The Straight North Blog

Back to Blog

The Anatomy of a Web Team – Structure and Process

Posted by:

Over the past 15 years, web design has evolved. And web team structure has evolved along with it, almost like an organism. Team members have become specialized, just like parts of a human body. To understand how a team might succeed (or fail) for their clients in the web design world, we should understand these parts and how they work together.

There are three main skills involved in building websites: design, programming and project management. Let’s explore the web team’s anatomy and how it affects outcomes.

Ears: The Project Manager


The project manager is a full-time communicator, which means they listen attentively. Their first role is to understand (and document) the goals of the project. They need to pull together the branding, research, requirements, budgets, deadlines and everything else. They pay close attention, communicate project status and always listen very carefully.

A web team without good listening skills may make the client feel ignored or unimportant. A web team that doesn’t hear their client just can’t provide great service.

Weak ears may also signify not “listening” to what potential visitors are searching for, by not researching keyphrases.  If this crucial step is missed, the site won’t have pages that align with search phrases, and traffic will be lower over the long run.

Eyes: The Designer


Of course, a great web team has a great designer, a specialist with the talent and vision to bring the site to life. Remember: every visitor is a critic, judging websites almost instantly.
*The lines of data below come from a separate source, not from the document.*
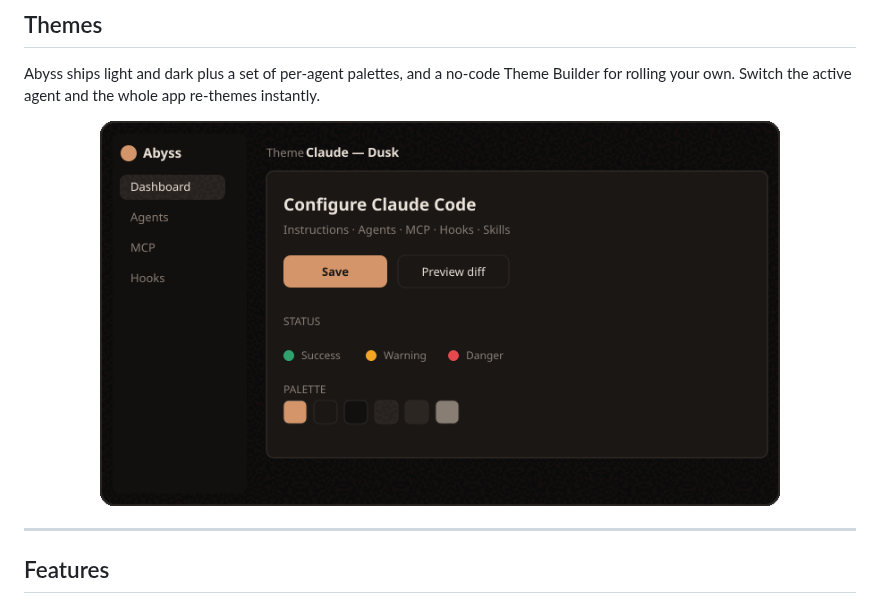
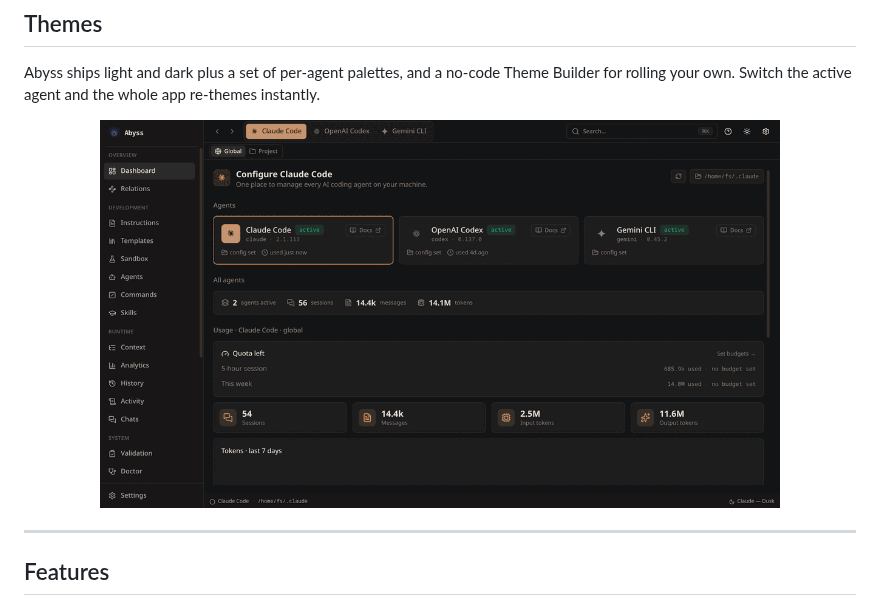
Before and after one commit to Fxbixn03/Abyss, a Markdown page: README.md, the part around the change. Drawn GitHub-style; pictures changed too: assets/abyss-agents.gif.

Commit message:
Fullscreen on Boot and Update README Styling

```diff
--- a/README.md
+++ b/README.md
@@ -48,7 +48,7 @@ Builder for rolling your own. Switch the active agent and the whole app re-theme
 instantly.
 
 <div align="center">
-  <img src="assets/abyss-themes.gif" alt="Abyss cycling through its built-in themes" width="680" />
+  <img src="assets/abyss-agents.gif" alt="Abyss cycling through its built-in themes" width="680" />
 </div>
 
 ---
```
Also changed, not shown: 3 other files.
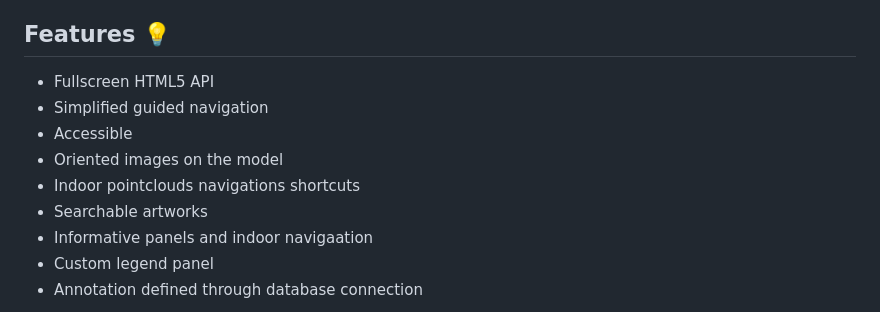
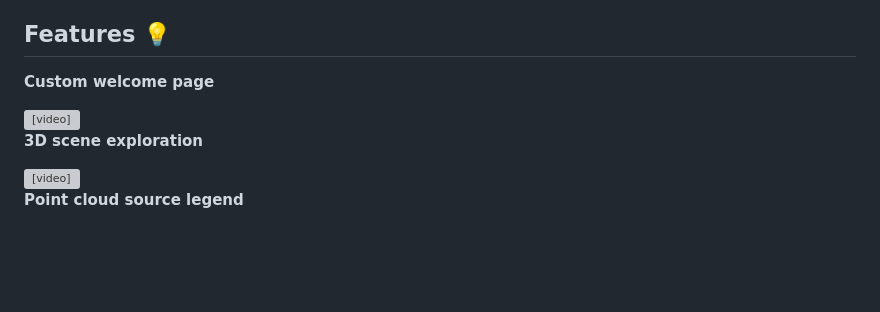
Before and after one commit to Tars4815/riccio3di, a Markdown page: README.md, the part around one of its changes. GitHub-like rendering; blank space fills up the shorter version; grey boxes are pictures that could not be loaded.

```diff
--- a/README.md
+++ b/README.md
@@ -34,12 +34,18 @@ Then, fix the connection credentials in index.php according to your case.
 For continuity sake, this project carries the same license as the original Potree project. More information can be found in the [LICENSE](https://github.com/Tars4815/riccio3di/blob/main/LICENCE) file.
 
 ## **Features** 💡
-- Fullscreen HTML5 API
-- Simplified guided navigation
-- Accessible
-- Oriented images on the model
-- Indoor pointclouds navigations shortcuts
-- Searchable artworks
-- Informative panels and indoor navigaation
-- Custom legend panel
-- Annotation defined through database connection
+
+**Custom welcome page**
+
+<video width="320" height="240" controls>
+  <source src="assets/video/welcome-page.mp4" type="video/mp4">
+</video>
+
+**3D scene exploration**
+
+<video width="320" height="240" controls>
+  <source src="assets/video/3d-scene-exploration.mp4" type="video/mp4">
+</video>
+
+**Point cloud source legend**
+
```
Also changed, not shown: other parts of README.md (+21 -0 lines).
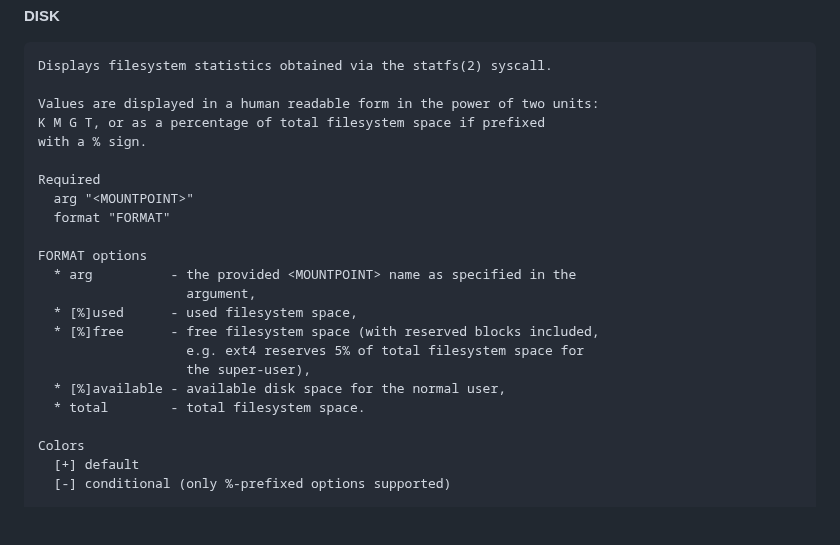
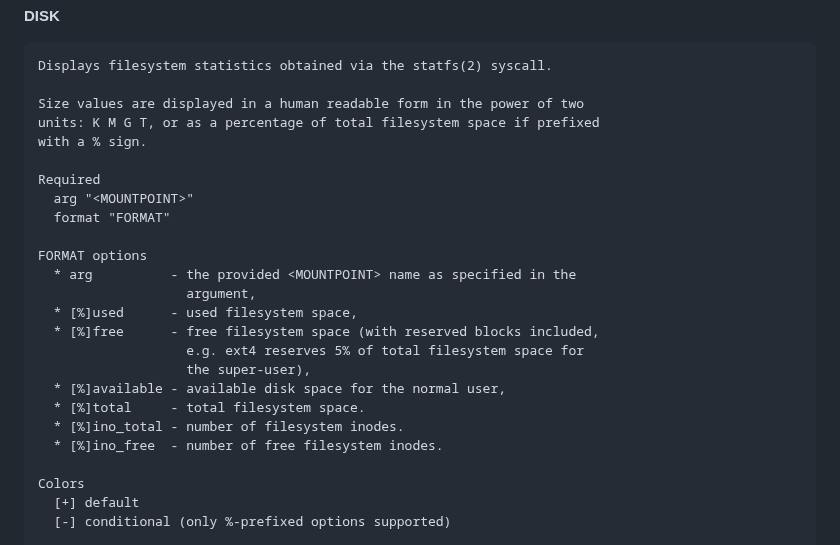
Before and after one commit to gryzus24/ziew, a Markdown page: README.md, the part around the change. Drawn GitHub-style; blank space fills up the shorter version.

```diff
--- a/README.md
+++ b/README.md
@@ -201,8 +201,8 @@ Every option and color configuration for each *Widget* is documented below.
 
     Displays filesystem statistics obtained via the statfs(2) syscall.
 
-    Values are displayed in a human readable form in the power of two units:
-    K M G T, or as a percentage of total filesystem space if prefixed
+    Size values are displayed in a human readable form in the power of two
+    units: K M G T, or as a percentage of total filesystem space if prefixed
     with a % sign.
 
     Required
@@ -217,7 +217,9 @@ Every option and color configuration for each *Widget* is documented below.
                        e.g. ext4 reserves 5% of total filesystem space for
                        the super-user),
       * [%]available - available disk space for the normal user,
-      * total        - total filesystem space.
+      * [%]total     - total filesystem space.
+      * [%]ino_total - number of filesystem inodes.
+      * [%]ino_free  - number of free filesystem inodes.
 
     Colors
       [+] default
```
When the eyes aren’t so good, the site may look common or flat. It may not align well with the brand. It may not communicate quickly and clearly. Worse, it may be confusing for visitors.

With the 20/20 vision of a great designer, visitors get a good first impression, and they have no trouble getting around. Content fits in nicely and the branding is faithful. This directly affects the traffic stats, especially the bounce rate and conversions.

Hands: The Developer


Building sites is as hands-on as building a house. Pieces fit into place until the sum of the parts is a fully-functional structure. The web developer is the one who actually builds it.

A great developer keeps one thing in mind: future updates. When the hands of the team build tools for keeping the site updated, the lifespan of the site is much longer. A team without good hands will build a site that is hard to update – frozen in time – making future changes expensive.

It might be an off-the-shelf CMS (content management system), something custom, or something in between. Regardless, a great team has able hands.

Brains: The Process


But what about the brains? Which team member is this? Actually, it’s all of them. The brains are the processes and project management tools that that connect the parts seamlessly.

Constant, close communication is imperative. Details must be tracked, check-lists managed, tasks delegated. Without good processes, things get overlooked. If the eyes and hands don’t talk to each other, if the ears didn’t hear something, results will suffer.

Web Team Biodiversity

There are a wide range of team sizes and shapes in the web design kingdom. Each has it’s own approach to the process; however, there are generally pros and cons with teams of various sizes.

On smaller teams, one specialist might take on several roles, such as the increasingly rare designer/programmer or the more common designer/project manager. This can lower costs and reduce turnaround times.

But it also sometimes means the overuse of templates and existing tools, leading sites to look less distinctive. Worst of all, service often suffers when there is no dedicated project manager in the web team structure.

On larger teams, there may be more specialists, like separate usability analysts, writers, animators and brand specialists. These can be useful organs that bring specific expertise and generate better results. But these teams have higher costs, and projects take longer to complete.

Regardless of size, the team and the client need to be sure that the requirements of the project match the capabilities of the team that builds it.

Bottom Line for Web Team Structure

We live in a world of specialists. Members of web design teams are specialized, like body parts in a living organism.

  • The ears listen and understand the issues and opportunities of the client.
  • The vision streamlines the actual site, and how it works for the brand and for visitors.
  • The skilled hands build a site that functions well for visitors and is easy to update.
  • The brains stay organized, focus on goals and efficiently communicate internally and with the client.

When a part is missing or weak, it shows in the process and in the final product. But when they’re all strong and working well together, it’s a beautiful thing.

“In the long history of humankind (and animal kind, too) those who learned to collaborate and improvise most effectively have prevailed.” — Charles Darwin.

About the Author

Andy Crestodina is the Strategic Director of Orbit Media, a team of Chicago web designers Andy was once a technical recruiter. He loves team building. You can also find Andy on and Twitter.

Special thanks to Anatomy Now for the images of the Anatomical Models.

Related Straight North Post:
Why Web Development Is Like Building a House